The city’s most treasured coastal tourism destination is Dapeng Peninsula. For years, its development was led by the government’s preservation-oriented policy. This has proven to be a double-edged sword, as a natural response to the government directive was not to do anything out of the ordinary. As a result, such a risk averse attitude has largely hindered Dapeng’s development. Compared to Dameisha to its west or Huizhou’s Daya Bay to its east, Dapeng Peninsula’s coastal tourism remains tepid with no real attraction, and Shenzhen as a whole, offers very little brand value as an international coastal city.
But, with some gusto and vision, Shenzhen’s distinguished eastern and western coastlines can very well be cultivated for maritime tourism.
The 160-kilometer shoreline in the city’s east sketches out a scenic Dapeng Bay, which with its twists and turns encompass more than 40 sandy beaches and the Dapeng Peninsula against a lush backdrop of the rolling Qiniang Mountain. Suggestions have been made to keep the Meisha Bay, a relatively developed destination located about 10 kilometers from the city center, as a public area for the masses. The same has also been suggested of Jinsha Bay, located about 20 kilometers from the city center, with calls to turn it into a resort destination catered to middle class consumers. Nan’ao Bay, the farthest located at about 40 kilometers from the city center, has the city’s longest beach and the heritage site, Dapeng Fortress, making it an ideal building site for luxury villas.
The western coastline, on the other hand, begins from the Shenzhen River estuary, threads past Shenzhen Bay and Shekou Peninsula before traveling north along the east bank of the Pearl River estuary to Dongguan and Guangzhou’s Nansha.

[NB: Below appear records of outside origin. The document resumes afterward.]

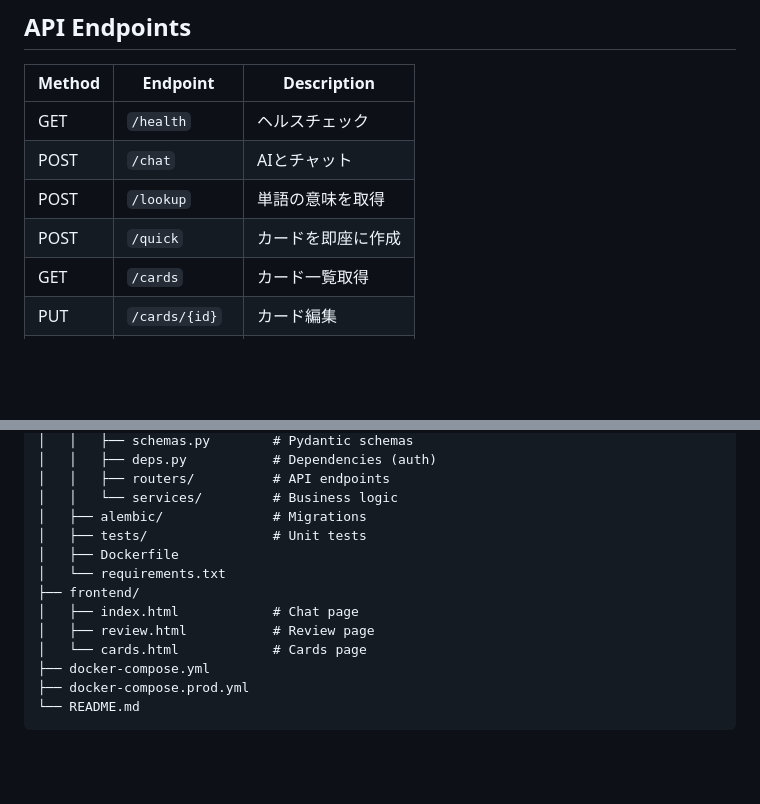
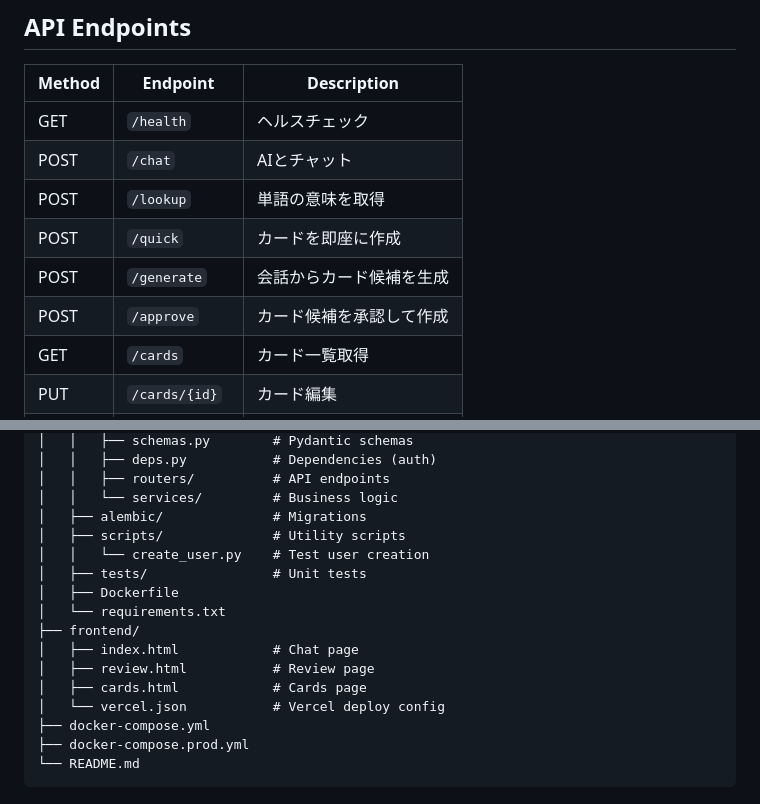
Before and after one commit to ryo911-pors/memory-anki-project, a Markdown page: anki-saas/README.md, 2 parts joined by grey strips. GitHub-like rendering; blank space fills up the shorter version.

Commit message:
docs: add missing API endpoints and project structure details
- Add /generate and /approve endpoints to API documentation
- Add backend/scripts/ directory with create_user.py
- Add frontend/vercel.json to project structure

Co-Authored-By: Claude Opus 4.5 <noreply@anthropic.com>

```diff
--- a/anki-saas/README.md
+++ b/anki-saas/README.md
@@ -134,6 +134,8 @@ def calculate_sm2(rating, repetitions, ease_factor, interval):
 | POST | `/chat` | AIとチャット |
 | POST | `/lookup` | 単語の意味を取得 |
 | POST | `/quick` | カードを即座に作成 |
+| POST | `/generate` | 会話からカード候補を生成 |
+| POST | `/approve` | カード候補を承認して作成 |
 | GET | `/cards` | カード一覧取得 |
 | PUT | `/cards/{id}` | カード編集 |
 | DELETE | `/cards/{id}` | カード削除 |
@@ -235,13 +237,16 @@ memory-anki-project/
 │   │   ├── routers/          # API endpoints
 │   │   └── services/         # Business logic
 │   ├── alembic/              # Migrations
+│   ├── scripts/              # Utility scripts
+│   │   └── create_user.py    # Test user creation
 │   ├── tests/                # Unit tests
 │   ├── Dockerfile
 │   └── requirements.txt
 ├── frontend/
 │   ├── index.html            # Chat page
 │   ├── review.html           # Review page
-│   └── cards.html            # Cards page
+│   ├── cards.html            # Cards page
+│   └── vercel.json           # Vercel deploy config
 ├── docker-compose.yml
 ├── docker-compose.prod.yml
 └── README.md
```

In the past four decades, this shoreline has followed the course of Shenzhen’s urbanization, tracing from the Futian CBD to the high tech hub of Nanshan, from Houhai’s super headquarters base to the free trade zones of Shekeou and Qianhai, from the tourist destination of Sea World to the Shenzhen Prince Bay Cruise Terminal, from Tencent’s island headquarters to the airport-based aerotropolis, from the world’s largest convention center to the new marine city. This 100-kilometer shoreline is without a doubt one of China’s most valuable seaside urban centers.
Integrate urban space with water
Shenzhen has taken inspiration from some of the world’s most renowned coastal cities such as the US’s Hawaii, France’s Nice, Italy’s Venice, Australia’s Gold Coast and Brazil’s Rio de Janeiro to integrate its urban space with the open water. Shenzhen’s New Marine City, for example, is a mega project of 5.5 square kilometers of reclaimed land designed by the US urban design and innovation office Tekuman Frenchman.
Much of the architecture and infrastructure will float or be built directly above the water, while some occupies the existing coastline. All of it will, however, be set amidst replanted mangrove trees aiming to protect the shoreline from waves, retain soil, support biodiversity for marine fauna and flora and help clean the water.
The New Marine City will also feature an industrial park to house research and development for deep-sea exploration and resource extraction using autonomous undersea vehicles. The focal point of Frenchman’s design, which was selected from 140 global applicants, is a pier extending from the convention center directly to the waterfront, hosting entertainment and exhibition venues like restaurants, a deep-sea aquarium, specialty retail shops, clubs, water sports, and cinemas along with a ferry terminal.
Shenzhen has mapped out a total of 12 projects to achieve its goal of becoming a global center of ocean-based industries by 2035. Besides the New Marine City, the city also plans to set up an ocean university, a national deep-sea scientific expedition center, an international ocean development bank, a research institute on marine science and technology, a global marine think tank, an international tuna trade center, an ocean engineering enterprise group, a maritime court, a maritime museum, a maritime science and technology museum and a new marine industry development fund.
All these may take years if not decades to complete, but with Beijing’s blessing and Shenzhen’s own can-do attitude, the winds are blowing strong and we won’t be surprised to see the city set sail to achieving its maritime ambition.